*Given records*.
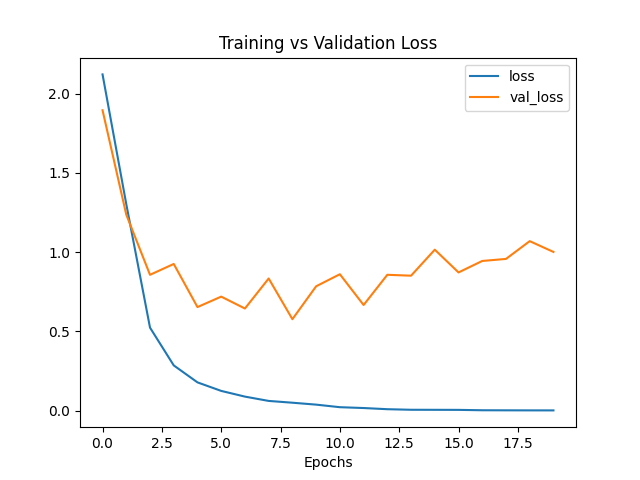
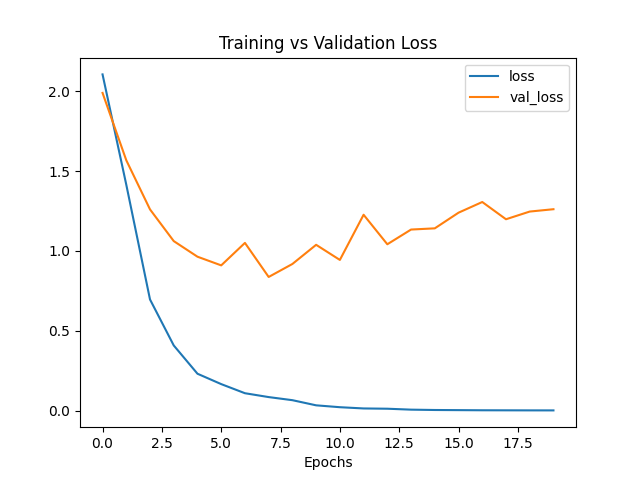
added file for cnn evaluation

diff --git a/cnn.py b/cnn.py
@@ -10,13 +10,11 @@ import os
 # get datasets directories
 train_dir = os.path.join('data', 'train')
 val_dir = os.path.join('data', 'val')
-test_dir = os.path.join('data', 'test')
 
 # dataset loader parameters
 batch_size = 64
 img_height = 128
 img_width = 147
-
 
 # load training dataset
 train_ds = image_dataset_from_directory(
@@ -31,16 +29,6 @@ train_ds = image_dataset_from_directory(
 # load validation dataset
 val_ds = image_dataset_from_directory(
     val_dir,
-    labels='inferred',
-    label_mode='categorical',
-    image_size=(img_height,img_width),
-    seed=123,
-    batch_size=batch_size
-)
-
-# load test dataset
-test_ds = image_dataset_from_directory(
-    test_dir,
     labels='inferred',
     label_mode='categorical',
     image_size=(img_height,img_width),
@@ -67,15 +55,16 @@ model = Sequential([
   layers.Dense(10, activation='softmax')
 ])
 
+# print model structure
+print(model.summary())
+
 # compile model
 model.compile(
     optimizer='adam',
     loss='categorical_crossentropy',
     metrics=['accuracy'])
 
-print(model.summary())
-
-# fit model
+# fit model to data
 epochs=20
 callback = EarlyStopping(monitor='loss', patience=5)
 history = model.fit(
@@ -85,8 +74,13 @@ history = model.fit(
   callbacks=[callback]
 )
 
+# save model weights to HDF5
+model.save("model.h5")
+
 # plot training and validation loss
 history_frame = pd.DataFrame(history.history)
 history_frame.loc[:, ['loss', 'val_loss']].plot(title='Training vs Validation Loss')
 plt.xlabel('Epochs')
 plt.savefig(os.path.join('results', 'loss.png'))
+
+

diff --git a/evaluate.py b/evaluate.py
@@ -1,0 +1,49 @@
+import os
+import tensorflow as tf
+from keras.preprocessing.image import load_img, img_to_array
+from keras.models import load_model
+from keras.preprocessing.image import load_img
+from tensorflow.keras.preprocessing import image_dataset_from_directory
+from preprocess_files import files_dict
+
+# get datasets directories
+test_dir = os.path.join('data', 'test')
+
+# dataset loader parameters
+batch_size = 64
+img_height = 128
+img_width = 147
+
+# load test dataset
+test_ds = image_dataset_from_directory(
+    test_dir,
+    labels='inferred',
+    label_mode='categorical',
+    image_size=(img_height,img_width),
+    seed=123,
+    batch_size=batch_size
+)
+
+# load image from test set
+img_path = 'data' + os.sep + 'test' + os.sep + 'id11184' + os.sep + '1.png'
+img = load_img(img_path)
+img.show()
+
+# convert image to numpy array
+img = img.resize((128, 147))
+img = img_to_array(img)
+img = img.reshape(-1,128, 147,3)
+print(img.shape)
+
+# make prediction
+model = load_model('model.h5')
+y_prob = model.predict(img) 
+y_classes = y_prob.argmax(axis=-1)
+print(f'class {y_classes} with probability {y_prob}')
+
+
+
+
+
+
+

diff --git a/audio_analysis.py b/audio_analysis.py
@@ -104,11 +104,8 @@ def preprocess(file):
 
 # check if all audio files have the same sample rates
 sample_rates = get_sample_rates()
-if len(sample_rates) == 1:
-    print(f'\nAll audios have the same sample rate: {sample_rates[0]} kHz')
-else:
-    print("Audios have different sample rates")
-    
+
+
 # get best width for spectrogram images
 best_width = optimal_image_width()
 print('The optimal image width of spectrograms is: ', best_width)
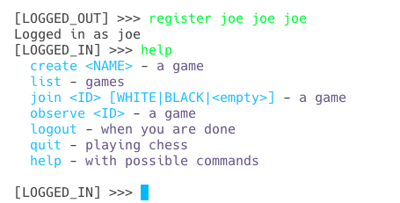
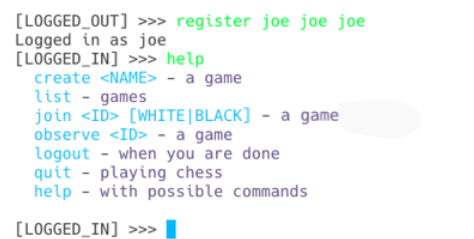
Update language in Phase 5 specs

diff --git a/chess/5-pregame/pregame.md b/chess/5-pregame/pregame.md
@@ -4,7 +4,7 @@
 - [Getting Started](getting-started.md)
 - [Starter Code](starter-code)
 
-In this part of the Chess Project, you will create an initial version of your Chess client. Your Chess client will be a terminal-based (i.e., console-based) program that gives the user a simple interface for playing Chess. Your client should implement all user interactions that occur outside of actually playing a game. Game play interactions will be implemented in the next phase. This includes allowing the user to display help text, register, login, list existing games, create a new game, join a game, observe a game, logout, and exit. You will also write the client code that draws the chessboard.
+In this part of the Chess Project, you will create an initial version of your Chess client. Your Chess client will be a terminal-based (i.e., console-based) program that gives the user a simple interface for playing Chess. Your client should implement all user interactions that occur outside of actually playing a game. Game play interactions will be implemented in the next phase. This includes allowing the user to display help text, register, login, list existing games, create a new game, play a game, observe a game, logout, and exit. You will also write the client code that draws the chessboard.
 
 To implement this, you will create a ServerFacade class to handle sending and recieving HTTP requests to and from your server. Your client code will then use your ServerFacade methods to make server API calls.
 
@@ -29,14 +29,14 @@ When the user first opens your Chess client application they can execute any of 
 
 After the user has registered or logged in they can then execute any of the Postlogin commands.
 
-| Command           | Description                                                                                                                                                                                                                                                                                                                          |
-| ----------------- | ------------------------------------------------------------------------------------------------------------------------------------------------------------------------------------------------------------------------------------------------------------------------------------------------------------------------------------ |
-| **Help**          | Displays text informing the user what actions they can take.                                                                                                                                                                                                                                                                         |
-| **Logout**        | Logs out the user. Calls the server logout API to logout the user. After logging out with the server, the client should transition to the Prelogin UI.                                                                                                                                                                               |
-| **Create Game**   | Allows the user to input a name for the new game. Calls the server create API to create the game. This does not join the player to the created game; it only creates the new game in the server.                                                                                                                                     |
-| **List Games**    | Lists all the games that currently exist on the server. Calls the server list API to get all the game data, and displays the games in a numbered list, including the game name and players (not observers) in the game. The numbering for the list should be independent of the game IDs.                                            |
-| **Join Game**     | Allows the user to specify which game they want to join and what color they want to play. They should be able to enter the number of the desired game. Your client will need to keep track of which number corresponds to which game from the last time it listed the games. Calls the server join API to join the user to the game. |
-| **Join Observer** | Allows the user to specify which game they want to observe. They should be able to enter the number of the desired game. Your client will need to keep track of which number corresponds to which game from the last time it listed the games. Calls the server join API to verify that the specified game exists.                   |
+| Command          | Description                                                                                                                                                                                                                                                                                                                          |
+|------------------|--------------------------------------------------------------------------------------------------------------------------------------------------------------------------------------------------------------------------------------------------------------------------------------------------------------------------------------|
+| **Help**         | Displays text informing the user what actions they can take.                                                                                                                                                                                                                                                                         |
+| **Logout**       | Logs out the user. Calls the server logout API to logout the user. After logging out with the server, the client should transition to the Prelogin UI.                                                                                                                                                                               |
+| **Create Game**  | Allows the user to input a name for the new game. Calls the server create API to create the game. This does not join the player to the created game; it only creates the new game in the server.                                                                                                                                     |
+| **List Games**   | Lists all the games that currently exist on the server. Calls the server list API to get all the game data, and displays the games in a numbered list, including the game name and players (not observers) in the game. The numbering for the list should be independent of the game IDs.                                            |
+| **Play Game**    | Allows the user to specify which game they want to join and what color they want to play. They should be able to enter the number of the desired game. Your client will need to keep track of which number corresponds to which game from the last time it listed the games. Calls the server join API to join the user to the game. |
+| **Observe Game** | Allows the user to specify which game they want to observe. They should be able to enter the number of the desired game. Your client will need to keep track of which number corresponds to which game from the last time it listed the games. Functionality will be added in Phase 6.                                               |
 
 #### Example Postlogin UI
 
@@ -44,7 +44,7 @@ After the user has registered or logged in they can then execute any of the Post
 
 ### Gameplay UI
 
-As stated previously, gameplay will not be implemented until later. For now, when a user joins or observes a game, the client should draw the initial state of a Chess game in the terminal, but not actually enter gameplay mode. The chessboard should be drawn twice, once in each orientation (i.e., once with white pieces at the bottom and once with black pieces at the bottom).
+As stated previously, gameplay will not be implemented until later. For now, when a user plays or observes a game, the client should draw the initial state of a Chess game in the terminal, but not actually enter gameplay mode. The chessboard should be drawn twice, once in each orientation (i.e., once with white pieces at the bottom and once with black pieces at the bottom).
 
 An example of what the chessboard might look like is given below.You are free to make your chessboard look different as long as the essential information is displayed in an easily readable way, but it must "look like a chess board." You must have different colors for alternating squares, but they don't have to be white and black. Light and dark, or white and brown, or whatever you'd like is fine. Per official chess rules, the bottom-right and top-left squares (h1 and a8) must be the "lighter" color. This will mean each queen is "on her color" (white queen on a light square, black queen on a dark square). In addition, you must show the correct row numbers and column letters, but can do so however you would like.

*Task to complete*. Copy out every line of the entries where the string "preprocessing" shows up.

*Written response*.
+from keras.preprocessing.image import load_img, img_to_array
+from keras.preprocessing.image import load_img
+from tensorflow.keras.preprocessing import image_dataset_from_directory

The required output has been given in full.